## [To do]
Looking at the records below, say how many lines contain "README". Nothing else belongs in the answer.
****************
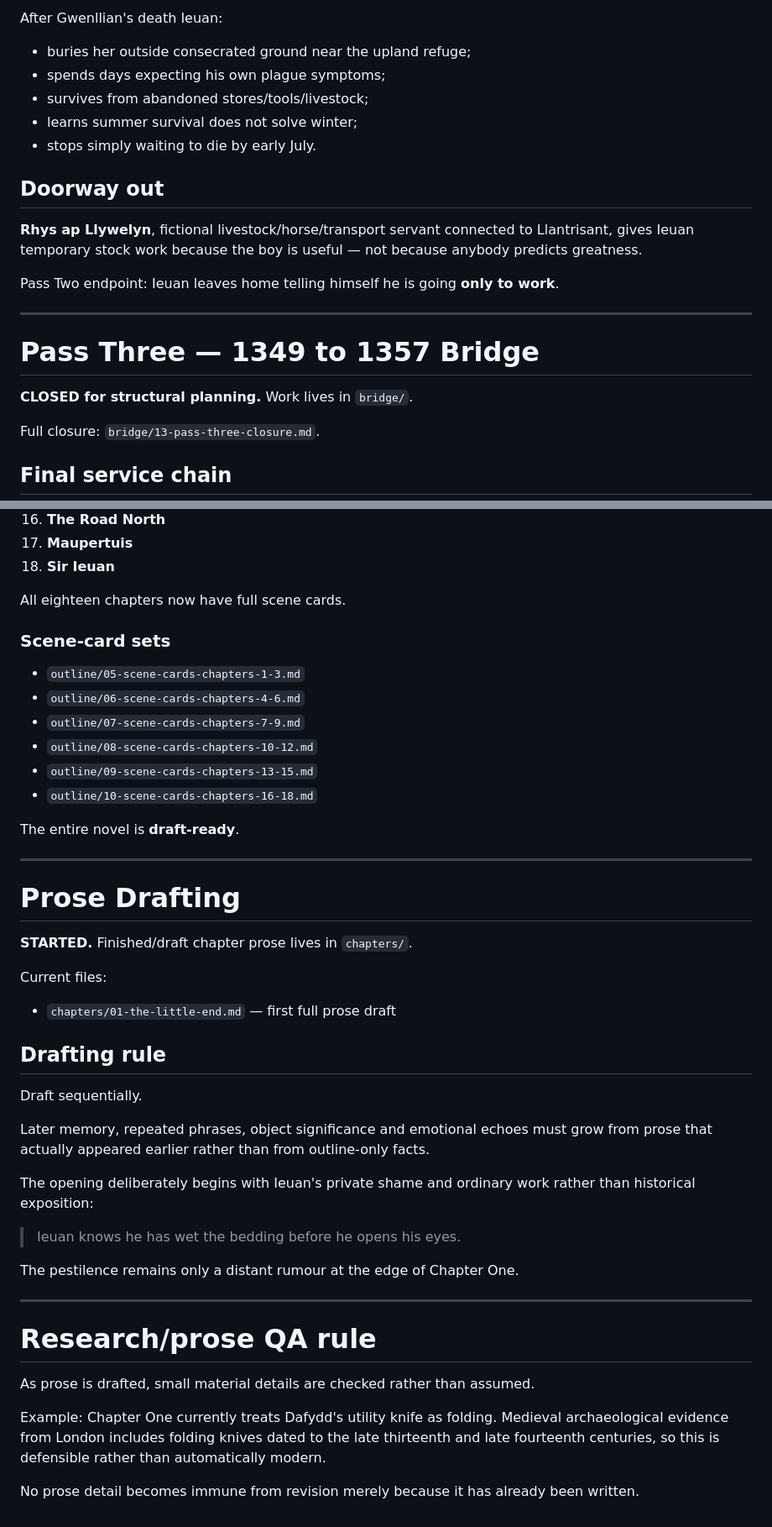
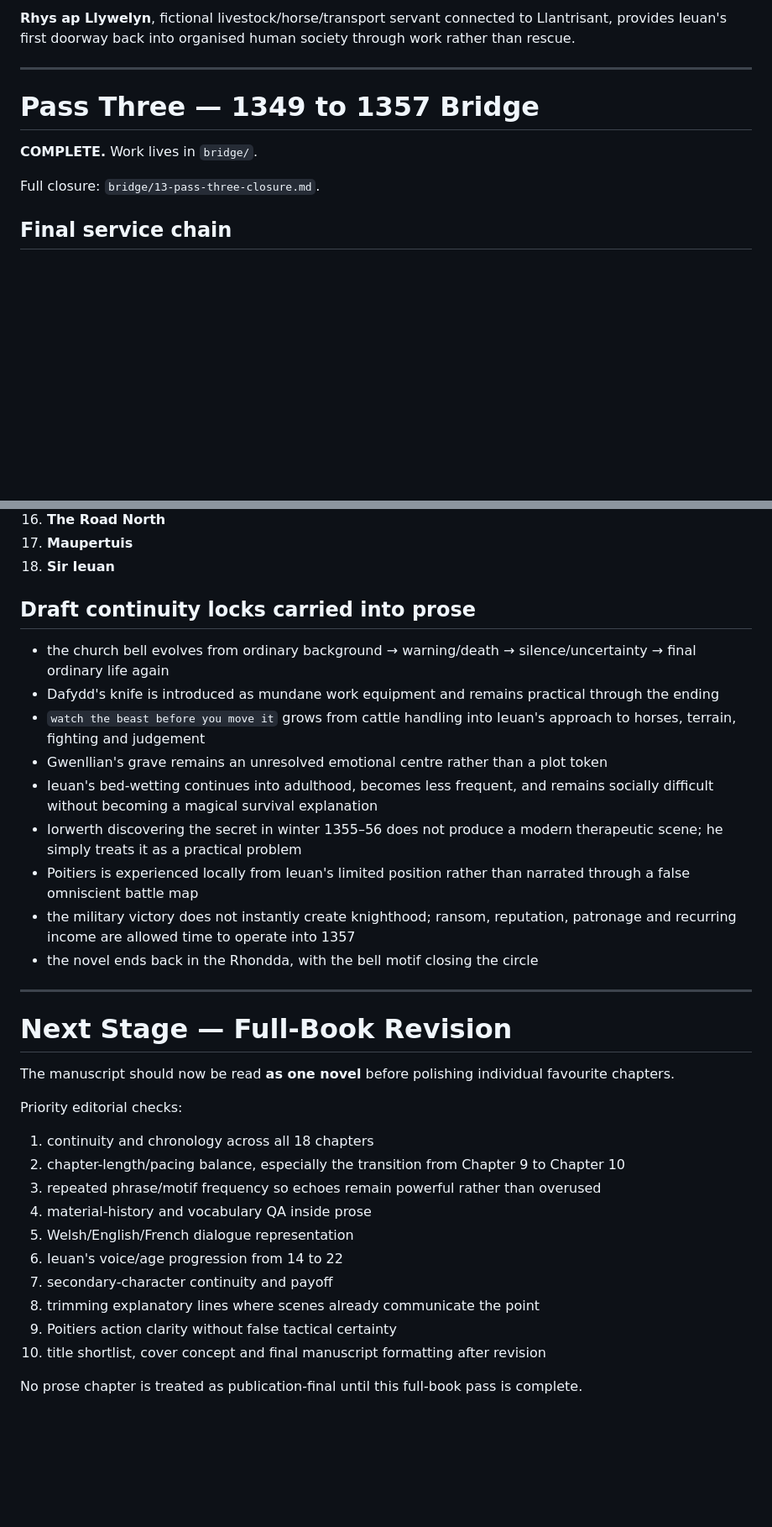
Before and after one commit to sumkindafreak/novels, a Markdown page: rhondda-1349/README.md, 2 parts joined by grey strips. Shown at 84% size. GitHub-like rendering; blank space fills up the shorter version.

Commit message:
Mark Rhondda 1349 first draft complete

```diff
--- a/rhondda-1349/README.md
+++ b/rhondda-1349/README.md
@@ -76,23 +83,11 @@ Dafydd's ordinary work knife remains Ieuan's central inherited object.
 
-After Gwenllian's death Ieuan:
-
-- buries her outside consecrated ground near the upland refuge;
-- spends days expecting his own plague symptoms;
-- survives from abandoned stores/tools/livestock;
-- learns summer survival does not solve winter;
-- stops simply waiting to die by early July.
-
-## Doorway out
-
-**Rhys ap Llywelyn**, fictional livestock/horse/transport servant connected to Llantrisant, gives Ieuan temporary stock work because the boy is useful — not because anybody predicts greatness.
-
-Pass Two endpoint: Ieuan leaves home telling himself he is going **only to work**.
+**Rhys ap Llywelyn**, fictional livestock/horse/transport servant connected to Llantrisant, provides Ieuan's first doorway back into organised human society through work rather than rescue.
 
 ---
 
 # Pass Three — 1349 to 1357 Bridge
 
-**CLOSED for structural planning.** Work lives in `bridge/`.
+**COMPLETE.** Work lives in `bridge/`.
 
 Full closure: `bridge/13-pass-three-closure.md`.
 
@@ -169,47 +179,35 @@ Full closure: `outline/11-pass-four-closure.md`.
 17. **Maupertuis**
 18. **Sir Ieuan**
 
-All eighteen chapters now have full scene cards.
+## Draft continuity locks carried into prose
 
-### Scene-card sets
-
-- `outline/05-scene-cards-chapters-1-3.md`
-- `outline/06-scene-cards-chapters-4-6.md`
-- `outline/07-scene-cards-chapters-7-9.md`
-- `outline/08-scene-cards-chapters-10-12.md`
-- `outline/09-scene-cards-chapters-13-15.md`
-- `outline/10-scene-cards-chapters-16-18.md`
-
-The entire novel is **draft-ready**.
+- the church bell evolves from ordinary background → warning/death → silence/uncertainty → final ordinary life again
+- Dafydd's knife is introduced as mundane work equipment and remains practical through the ending
+- `watch the beast before you move it` grows from cattle handling into Ieuan's approach to horses, terrain, fighting and judgement
+- Gwenllian's grave remains an unresolved emotional centre rather than a plot token
+- Ieuan's bed-wetting continues into adulthood, becomes less frequent, and remains socially difficult without becoming a magical survival explanation
+- Iorwerth discovering the secret in winter 1355–56 does not produce a modern therapeutic scene; he simply treats it as a practical problem
+- Poitiers is experienced locally from Ieuan's limited position rather than narrated through a false omniscient battle map
+- the military victory does not instantly create knighthood; ransom, reputation, patronage and recurring income are allowed time to operate into 1357
+- the novel ends back in the Rhondda, with the bell motif closing the circle
 
 ---
 
-# Prose Drafting
+# Next Stage — Full-Book Revision
 
-**STARTED.** Finished/draft chapter prose lives in `chapters/`.
+The manuscript should now be read **as one novel** before polishing individual favourite chapters.
 
-Current files:
+Priority editorial checks:
 
-- `chapters/01-the-little-end.md` — first full prose draft
+1. continuity and chronology across all 18 chapters
+2. chapter-length/pacing balance, especially the transition from Chapter 9 to Chapter 10
+3. repeated phrase/motif frequency so echoes remain powerful rather than overused
+4. material-history and vocabulary QA inside prose
+5. Welsh/English/French dialogue representation
+6. Ieuan's voice/age progression from 14 to 22
+7. secondary-character continuity and payoff
+8. trimming explanatory lines where scenes already communicate the point
+9. Poitiers action clarity without false tactical certainty
+10. title shortlist, cover concept and final manuscript formatting after revision
 
-## Drafting rule
-
-Draft sequentially.
-
-Later memory, repeated phrases, object significance and emotional echoes must grow from prose that actually appeared earlier rather than from outline-only facts.
-
-The opening deliberately begins with Ieuan's private shame and ordinary work rather than historical exposition:
-
-> Ieuan knows he has wet the bedding before he opens his eyes.
-
-The pestilence remains only a distant rumour at the edge of Chapter One.
-
----
-
-# Research/prose QA rule
-
-As prose is drafted, small material details are checked rather than assumed.
-
-Example: Chapter One currently treats Dafydd's utility knife as folding. Medieval archaeological evidence from London includes folding knives dated to the late thirteenth and late fourteenth centuries, so this is defensible rather than automatically modern.
-
-No prose detail becomes immune from revision merely because it has already been written.
+No prose chapter is treated as publication-final until this full-book pass is complete.
```
Also changed, not shown: other parts of rhondda-1349/README.md (+44 -22 lines).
****************
## [Result]
4